July 29, 2022
On Thursday, July 28, the word was out: Senate Democrats unveiled a surprise, pulled-from-the-ashes $670 billion spending plan that has the blessing of the mercurial centrist Senator Joe Manchin (D-West Virginia) It’s an outline to help lower drug prices, give Americans more subsidized health coverage under Obamacare, and mitigate climate change, The Hill reports.
It would be paid for with higher taxes on corporations and the wealthy, which sounds similar to proposals Manchin previously rejected.
Scheduled to become law before the Senate escapes for its August break, the proposed reconciliation package needs all 50 Democrats and a tie-breaking vote from Vice President Kamala Harris, as well as approval by the House. It would be a big win for President Joe Biden—and Republicans have said they are opposed.
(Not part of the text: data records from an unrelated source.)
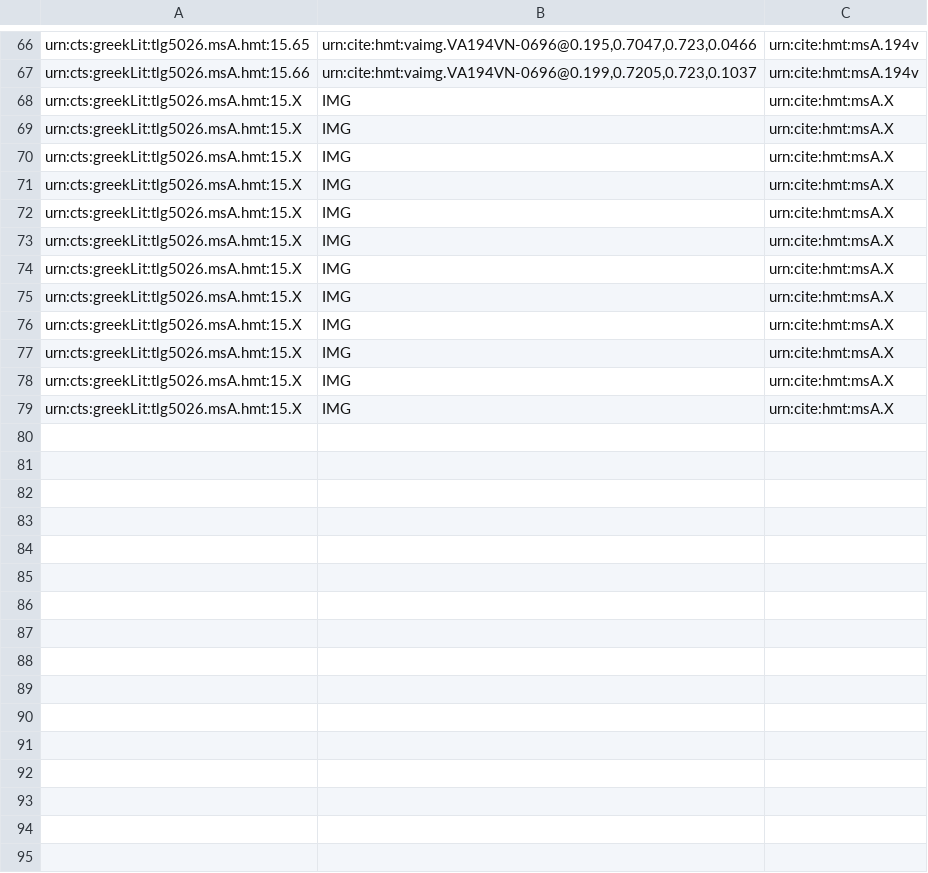
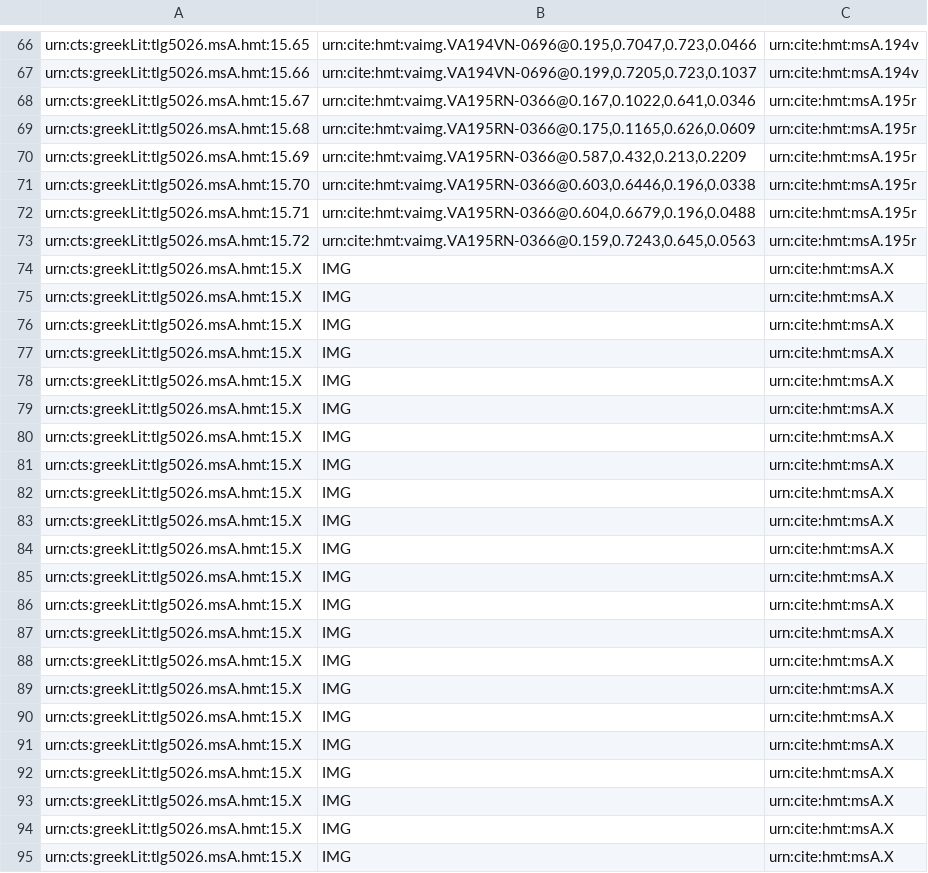
Before and after one commit to cjschu17/closed-venA-15, a CSV file: Collections/venA-mainScholia.csv, drawn as a sheet; only a part is shown, gaps mark what is left out; the shorter side is filled out with more unchanged rows; the diff names each change by its address in the sheet, - before the commit and + after, or states it on an @@ line.

Commit message:
Update venA-mainScholia.csv
indexed 6 main scholia on 195r

```diff
--- a/Collections/venA-mainScholia.csv
+++ b/Collections/venA-mainScholia.csv
+row 68: urn:cts:greekLit:tlg5026.msA.hmt:15.67 | urn:cite:hmt:vaimg.VA195RN-0366@0.167,0.1022,0.641,0.0346 | urn:cite:hmt:msA.195r
+row 69: urn:cts:greekLit:tlg5026.msA.hmt:15.68 | urn:cite:hmt:vaimg.VA195RN-0366@0.175,0.1165,0.626,0.0609 | urn:cite:hmt:msA.195r
+row 70: urn:cts:greekLit:tlg5026.msA.hmt:15.69 | urn:cite:hmt:vaimg.VA195RN-0366@0.587,0.432,0.213,0.2209 | urn:cite:hmt:msA.195r
+row 71: urn:cts:greekLit:tlg5026.msA.hmt:15.70 | urn:cite:hmt:vaimg.VA195RN-0366@0.603,0.6446,0.196,0.0338 | urn:cite:hmt:msA.195r
+row 72: urn:cts:greekLit:tlg5026.msA.hmt:15.71 | urn:cite:hmt:vaimg.VA195RN-0366@0.604,0.6679,0.196,0.0488 | urn:cite:hmt:msA.195r
+row 73: urn:cts:greekLit:tlg5026.msA.hmt:15.72 | urn:cite:hmt:vaimg.VA195RN-0366@0.159,0.7243,0.645,0.0563 | urn:cite:hmt:msA.195r
+row 74: urn:cts:greekLit:tlg5026.msA.hmt:15.X | IMG | urn:cite:hmt:msA.X
+row 75: urn:cts:greekLit:tlg5026.msA.hmt:15.X | IMG | urn:cite:hmt:msA.X
+row 76: urn:cts:greekLit:tlg5026.msA.hmt:15.X | IMG | urn:cite:hmt:msA.X
+row 77: urn:cts:greekLit:tlg5026.msA.hmt:15.X | IMG | urn:cite:hmt:msA.X
+row 78: urn:cts:greekLit:tlg5026.msA.hmt:15.X | IMG | urn:cite:hmt:msA.X
+row 79: urn:cts:greekLit:tlg5026.msA.hmt:15.X | IMG | urn:cite:hmt:msA.X
+row 80: urn:cts:greekLit:tlg5026.msA.hmt:15.X | IMG | urn:cite:hmt:msA.X
+row 81: urn:cts:greekLit:tlg5026.msA.hmt:15.X | IMG | urn:cite:hmt:msA.X
+row 82: urn:cts:greekLit:tlg5026.msA.hmt:15.X | IMG | urn:cite:hmt:msA.X
+row 83: urn:cts:greekLit:tlg5026.msA.hmt:15.X | IMG | urn:cite:hmt:msA.X
+row 84: urn:cts:greekLit:tlg5026.msA.hmt:15.X | IMG | urn:cite:hmt:msA.X
+row 85: urn:cts:greekLit:tlg5026.msA.hmt:15.X | IMG | urn:cite:hmt:msA.X
+row 86: urn:cts:greekLit:tlg5026.msA.hmt:15.X | IMG | urn:cite:hmt:msA.X
+row 87: urn:cts:greekLit:tlg5026.msA.hmt:15.X | IMG | urn:cite:hmt:msA.X
+row 88: urn:cts:greekLit:tlg5026.msA.hmt:15.X | IMG | urn:cite:hmt:msA.X
+row 89: urn:cts:greekLit:tlg5026.msA.hmt:15.X | IMG | urn:cite:hmt:msA.X
+row 90: urn:cts:greekLit:tlg5026.msA.hmt:15.X | IMG | urn:cite:hmt:msA.X
+row 91: urn:cts:greekLit:tlg5026.msA.hmt:15.X | IMG | urn:cite:hmt:msA.X
```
“It’s like two brothers from different mothers, I guess. He gets pissed off, I get pissed off, and we’ll go back and forth. He basically put out statements, and the dogs came after me again,” Manchin told Politico in an interview about talks with Senate Majority Leader Charles Schumer (D-New York). “We just worked through it.”
In a shocking development, Manchin struck a deal with Schumer after more than a year of hemming and hawing in talks over a number of proposals that had been unable to garner his backing.
Headlining the rejuvenated bill are $369 billion in funding for energy and climate programs over the next ten years—with the goal of reducing emissions by roughly 40% by 2030 and an additional $300 billion to reduce the deficit.
According to a summary released by the two senators, the blueprint would raise $739 billion in new revenue through a variety of proposals:
- $313 billion via a 15% corporate minimum tax;
- $288 billion from empowering Medicare to negotiate lower drug prices;
- $124 billion from strong IRS enforcement of tax law; and
- $14 billion from closing the carried interest loophole for money managers.
The Hill reports that the newly announced proposals will be tacked on to a bill that includes items that were expected to dominate as part of an even-slimmer package—a multiyear extension of Affordable Care Act subsidies aimed at preventing premium increases that is extended through the end of Biden’s first term and provisions aimed at lowering prescription drugs.
According to the two Senate Democrats, the bill will be brought to the floor next week before the upper chamber recesses in August.
The breakthrough hands the party a massive and a seemingly improbable victory that very few, if any, had anticipated. Senator Maria Cantwell (D-Washington) told The Wall Street Journal that she only learned of the bill while on the way to the chamber to vote on Wednesday evening.
Research contact: @thehill